[Data for review]
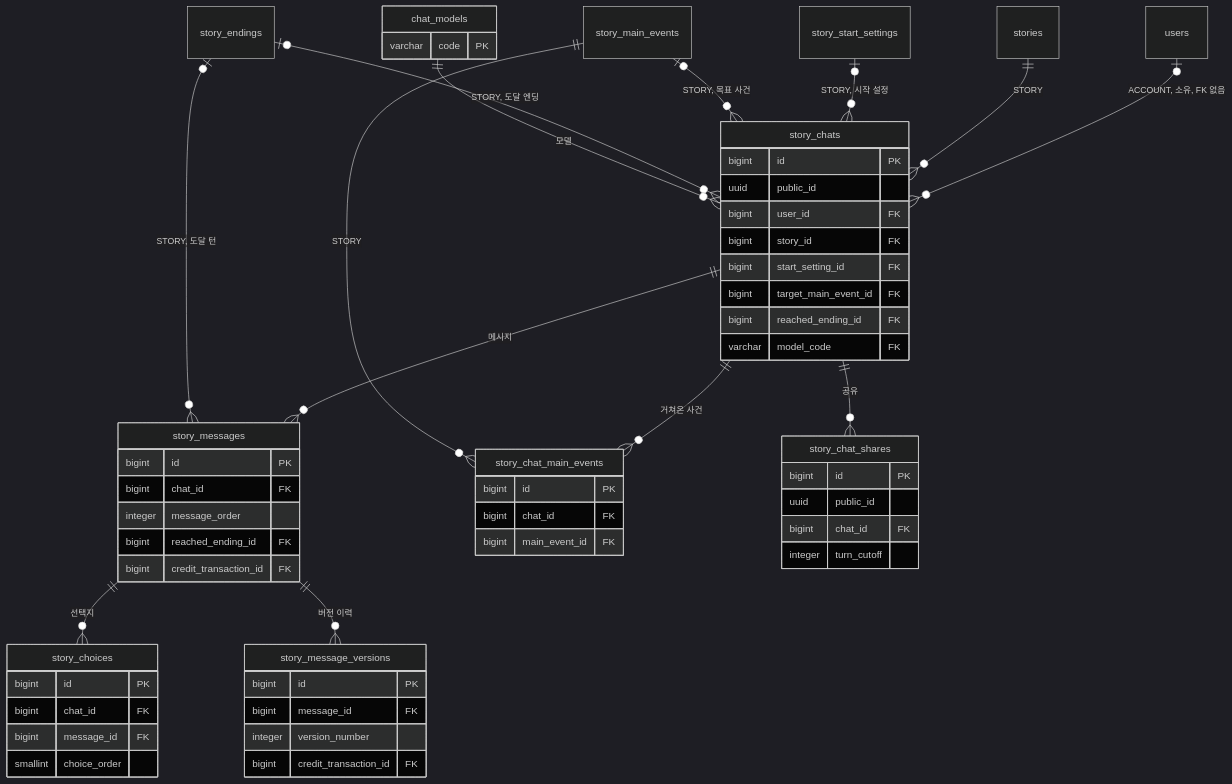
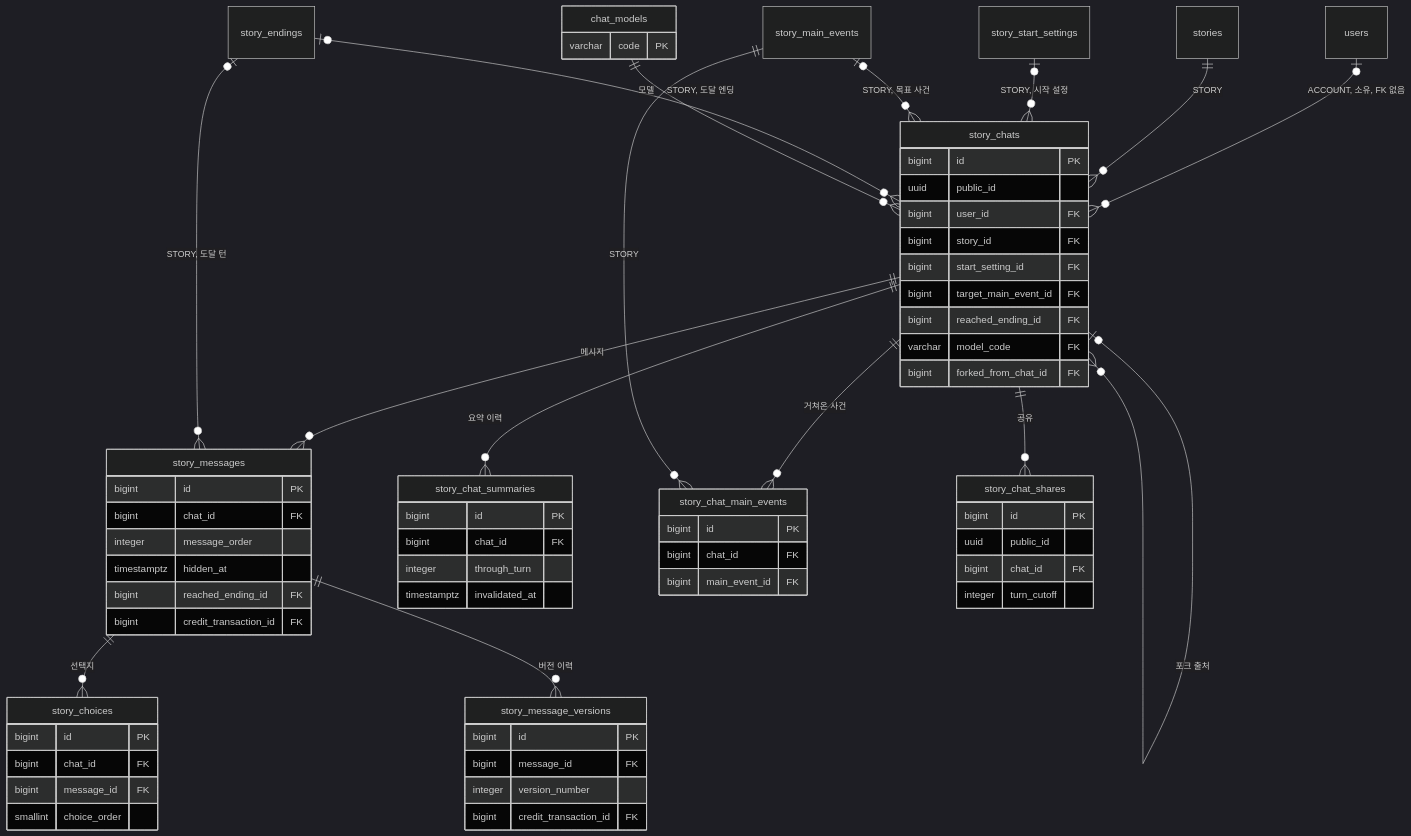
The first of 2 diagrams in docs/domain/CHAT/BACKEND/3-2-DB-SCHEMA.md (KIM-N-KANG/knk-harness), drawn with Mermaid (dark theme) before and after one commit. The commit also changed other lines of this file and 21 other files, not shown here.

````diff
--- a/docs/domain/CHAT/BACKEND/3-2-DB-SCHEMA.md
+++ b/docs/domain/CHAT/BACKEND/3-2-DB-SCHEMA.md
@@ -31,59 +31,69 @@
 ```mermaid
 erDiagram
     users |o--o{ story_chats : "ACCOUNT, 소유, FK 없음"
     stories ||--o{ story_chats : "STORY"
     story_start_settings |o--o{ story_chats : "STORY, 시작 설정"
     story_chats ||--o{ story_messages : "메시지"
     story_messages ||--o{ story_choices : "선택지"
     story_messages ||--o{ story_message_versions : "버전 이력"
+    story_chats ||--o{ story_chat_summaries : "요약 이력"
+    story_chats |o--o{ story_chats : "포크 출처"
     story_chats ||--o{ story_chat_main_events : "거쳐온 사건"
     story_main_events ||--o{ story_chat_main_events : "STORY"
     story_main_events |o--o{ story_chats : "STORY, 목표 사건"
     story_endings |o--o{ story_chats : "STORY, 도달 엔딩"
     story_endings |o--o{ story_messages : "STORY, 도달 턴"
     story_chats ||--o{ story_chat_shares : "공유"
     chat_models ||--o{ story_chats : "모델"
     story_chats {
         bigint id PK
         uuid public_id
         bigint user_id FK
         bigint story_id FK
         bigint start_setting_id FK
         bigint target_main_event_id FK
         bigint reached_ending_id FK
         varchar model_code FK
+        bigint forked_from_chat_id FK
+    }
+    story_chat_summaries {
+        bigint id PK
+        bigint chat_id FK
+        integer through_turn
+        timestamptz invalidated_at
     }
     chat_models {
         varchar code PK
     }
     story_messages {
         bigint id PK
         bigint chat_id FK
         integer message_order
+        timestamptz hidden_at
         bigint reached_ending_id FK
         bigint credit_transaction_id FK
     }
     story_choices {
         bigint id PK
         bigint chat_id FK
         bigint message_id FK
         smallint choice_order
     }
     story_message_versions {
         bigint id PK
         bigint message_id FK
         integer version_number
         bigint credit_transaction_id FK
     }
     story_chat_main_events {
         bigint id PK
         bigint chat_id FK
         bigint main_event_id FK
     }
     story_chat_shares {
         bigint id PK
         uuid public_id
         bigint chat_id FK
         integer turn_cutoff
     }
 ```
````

[Action item] The lines to write out run from the one with "smallint choice_order" through the end of the records. Give them exactly, and only them.

[Response for this exercise]
         smallint choice_order
     }
     story_message_versions {
         bigint id PK
         bigint message_id FK
         integer version_number
         bigint credit_transaction_id FK
     }
     story_chat_main_events {
         bigint id PK
         bigint chat_id FK
         bigint main_event_id FK
     }
     story_chat_shares {
         bigint id PK
         uuid public_id
         bigint chat_id FK
         integer turn_cutoff
     }
 ```
````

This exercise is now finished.